## Work to complete
Write out every line exactly, from the first line of the records below through the line that contains "Also changed, not shown: sheet".

───

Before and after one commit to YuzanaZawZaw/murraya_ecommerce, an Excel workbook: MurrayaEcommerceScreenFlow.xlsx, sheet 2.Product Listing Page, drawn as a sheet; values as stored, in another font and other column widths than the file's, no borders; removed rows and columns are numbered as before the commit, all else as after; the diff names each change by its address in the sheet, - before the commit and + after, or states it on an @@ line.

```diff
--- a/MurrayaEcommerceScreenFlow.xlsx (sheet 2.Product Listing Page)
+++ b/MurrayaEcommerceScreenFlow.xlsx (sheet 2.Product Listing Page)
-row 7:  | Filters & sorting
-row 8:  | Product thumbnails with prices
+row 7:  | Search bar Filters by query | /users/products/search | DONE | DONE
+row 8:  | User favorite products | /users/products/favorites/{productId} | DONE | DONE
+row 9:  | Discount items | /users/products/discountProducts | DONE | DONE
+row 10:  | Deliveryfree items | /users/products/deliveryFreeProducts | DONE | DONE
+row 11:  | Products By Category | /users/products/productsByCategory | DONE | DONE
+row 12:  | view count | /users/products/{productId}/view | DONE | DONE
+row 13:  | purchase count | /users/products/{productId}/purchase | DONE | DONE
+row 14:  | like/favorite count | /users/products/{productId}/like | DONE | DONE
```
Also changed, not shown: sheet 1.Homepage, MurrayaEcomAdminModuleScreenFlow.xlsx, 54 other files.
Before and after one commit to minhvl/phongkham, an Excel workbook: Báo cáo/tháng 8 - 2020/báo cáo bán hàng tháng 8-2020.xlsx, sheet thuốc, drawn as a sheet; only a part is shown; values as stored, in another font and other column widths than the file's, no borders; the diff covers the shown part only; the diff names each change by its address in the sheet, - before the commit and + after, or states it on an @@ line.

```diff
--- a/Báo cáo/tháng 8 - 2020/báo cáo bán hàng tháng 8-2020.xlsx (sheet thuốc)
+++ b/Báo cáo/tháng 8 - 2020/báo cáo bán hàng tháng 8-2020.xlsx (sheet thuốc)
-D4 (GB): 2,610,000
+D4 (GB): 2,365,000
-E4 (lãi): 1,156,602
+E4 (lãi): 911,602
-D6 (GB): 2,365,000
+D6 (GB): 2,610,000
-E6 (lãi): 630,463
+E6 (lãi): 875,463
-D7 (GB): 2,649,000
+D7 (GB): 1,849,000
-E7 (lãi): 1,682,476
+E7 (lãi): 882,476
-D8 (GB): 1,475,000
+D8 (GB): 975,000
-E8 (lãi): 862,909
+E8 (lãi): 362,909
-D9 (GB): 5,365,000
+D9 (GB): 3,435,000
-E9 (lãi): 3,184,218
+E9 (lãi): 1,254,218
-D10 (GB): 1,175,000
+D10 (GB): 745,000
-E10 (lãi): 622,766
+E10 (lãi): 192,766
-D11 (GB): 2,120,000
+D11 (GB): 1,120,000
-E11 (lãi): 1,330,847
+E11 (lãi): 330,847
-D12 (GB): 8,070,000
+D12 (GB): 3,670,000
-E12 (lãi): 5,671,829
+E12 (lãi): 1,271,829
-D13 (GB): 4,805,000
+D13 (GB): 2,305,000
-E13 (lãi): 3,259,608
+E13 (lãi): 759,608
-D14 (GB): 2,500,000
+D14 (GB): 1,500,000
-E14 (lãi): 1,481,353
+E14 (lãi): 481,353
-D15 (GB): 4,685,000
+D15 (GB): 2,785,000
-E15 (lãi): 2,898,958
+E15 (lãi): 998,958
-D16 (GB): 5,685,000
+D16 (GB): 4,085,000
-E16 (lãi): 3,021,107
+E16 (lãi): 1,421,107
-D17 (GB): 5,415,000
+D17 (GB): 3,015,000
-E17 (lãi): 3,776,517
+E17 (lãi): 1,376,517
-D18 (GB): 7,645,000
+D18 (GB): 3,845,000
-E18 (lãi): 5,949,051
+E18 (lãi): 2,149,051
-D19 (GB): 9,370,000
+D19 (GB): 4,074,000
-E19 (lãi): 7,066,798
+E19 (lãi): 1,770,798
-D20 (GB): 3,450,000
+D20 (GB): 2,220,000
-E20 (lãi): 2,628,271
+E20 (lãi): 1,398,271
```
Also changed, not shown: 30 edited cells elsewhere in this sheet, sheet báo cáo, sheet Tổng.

───

## Result of the exercise
Before and after one commit to YuzanaZawZaw/murraya_ecommerce, an Excel workbook: MurrayaEcommerceScreenFlow.xlsx, sheet 2.Product Listing Page, drawn as a sheet; values as stored, in another font and other column widths than the file's, no borders; removed rows and columns are numbered as before the commit, all else as after; the diff names each change by its address in the sheet, - before the commit and + after, or states it on an @@ line.

```diff
--- a/MurrayaEcommerceScreenFlow.xlsx (sheet 2.Product Listing Page)
+++ b/MurrayaEcommerceScreenFlow.xlsx (sheet 2.Product Listing Page)
-row 7:  | Filters & sorting
-row 8:  | Product thumbnails with prices
+row 7:  | Search bar Filters by query | /users/products/search | DONE | DONE
+row 8:  | User favorite products | /users/products/favorites/{productId} | DONE | DONE
+row 9:  | Discount items | /users/products/discountProducts | DONE | DONE
+row 10:  | Deliveryfree items | /users/products/deliveryFreeProducts | DONE | DONE
+row 11:  | Products By Category | /users/products/productsByCategory | DONE | DONE
+row 12:  | view count | /users/products/{productId}/view | DONE | DONE
+row 13:  | purchase count | /users/products/{productId}/purchase | DONE | DONE
+row 14:  | like/favorite count | /users/products/{productId}/like | DONE | DONE
```
Also changed, not shown: sheet 1.Homepage, MurrayaEcomAdminModuleScreenFlow.xlsx, 54 other files.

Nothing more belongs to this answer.